Within the records, which lines hold the string "figure"? Report each one by copying it.

- **Entries supplied**
----------------
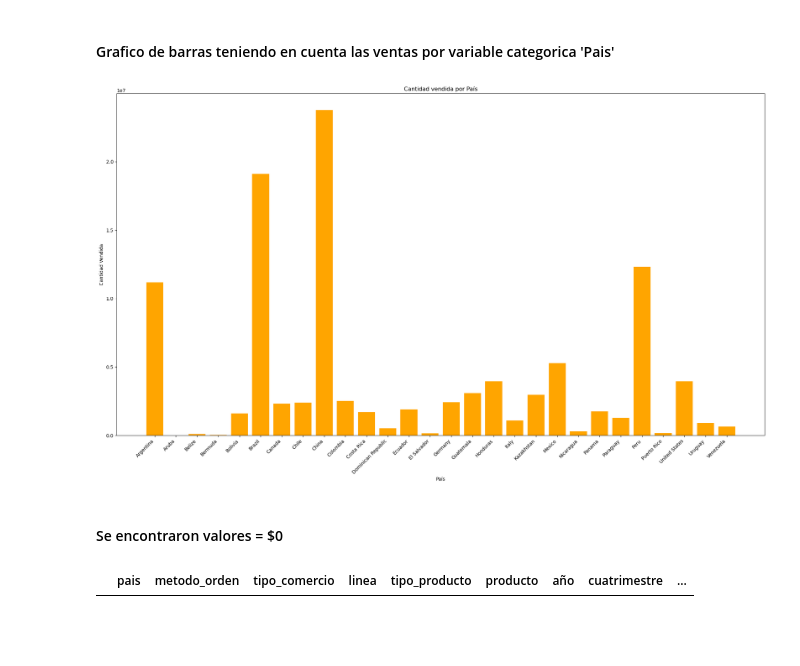
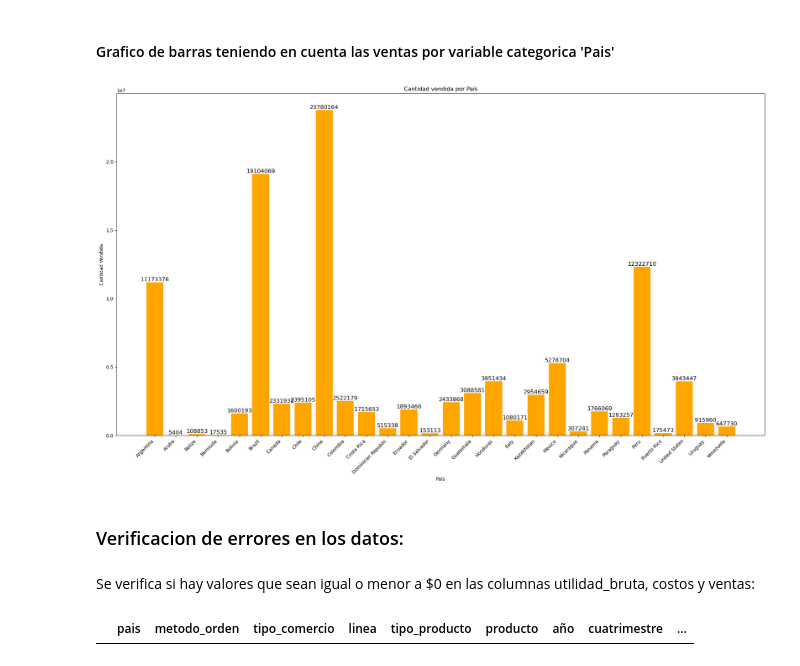
Before and after one commit to valebendezu/ispc-analista-datos, a Jupyter notebook: Proyecto Integrador - Analista de Datos - ISPC.ipynb, the cells around one changed output. Drawn from its saved outputs; the diff is of its cells as text; code cells hidden in the pictures; blank space fills up the shorter version.

```diff
--- a/Proyecto Integrador - Analista de Datos - ISPC.ipynb
+++ b/Proyecto Integrador - Analista de Datos - ISPC.ipynb
@@ -541,20 +549,27 @@ filas_duplicadas
 # %%
 Ventas_por_Pais=df1.groupby("pais")['cantidad'].sum().reset_index()
 # el reset index me agrega indices por defecto al sub data set que se forma
 
 plt.figure(figsize = (20,12))
-plt.bar(Ventas_por_Pais['pais'], Ventas_por_Pais['cantidad'], color = 'orange')
+bars = plt.bar(Ventas_por_Pais['pais'], Ventas_por_Pais['cantidad'], color = 'orange')
+
+# Etiquetas de datos:
+for bar in bars:
+    yval = bar.get_height()
+    plt.text(bar.get_x() + bar.get_width()/2, yval, int(yval), va='bottom', ha='center', fontsize=12)
 
 plt.xlabel('País')
 plt.ylabel('Cantidad Vendida')
 plt.title('Cantidad vendida por País')
-plt.xticks(rotation = 45, ha = 'right') # aca rotamos las etiquetas del eje x
-plt.tight_layout() # esto ajusta el grafico para q no se interpongan los elementos
+plt.xticks(rotation = 45, ha = 'right')
+plt.tight_layout()
 plt.show()
 # %% [output]
-[figure, old version]
+[figure, new version]
 # %% [markdown]
-#### Se encontraron valores = $0
+### Verificacion de errores en los datos:
+# %% [markdown]
+Se verifica si hay  valores que sean igual o menor a $0 en las columnas utilidad_bruta, costos y ventas:
 # %%
 df[df["utilidad_bruta"] <= '$0']
 # %% [output]
```
Also changed, not shown: parts of 16 cells of this notebook.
----------------
- **Written response**
 plt.figure(figsize = (20,12))
-[figure, old version]
+[figure, new version]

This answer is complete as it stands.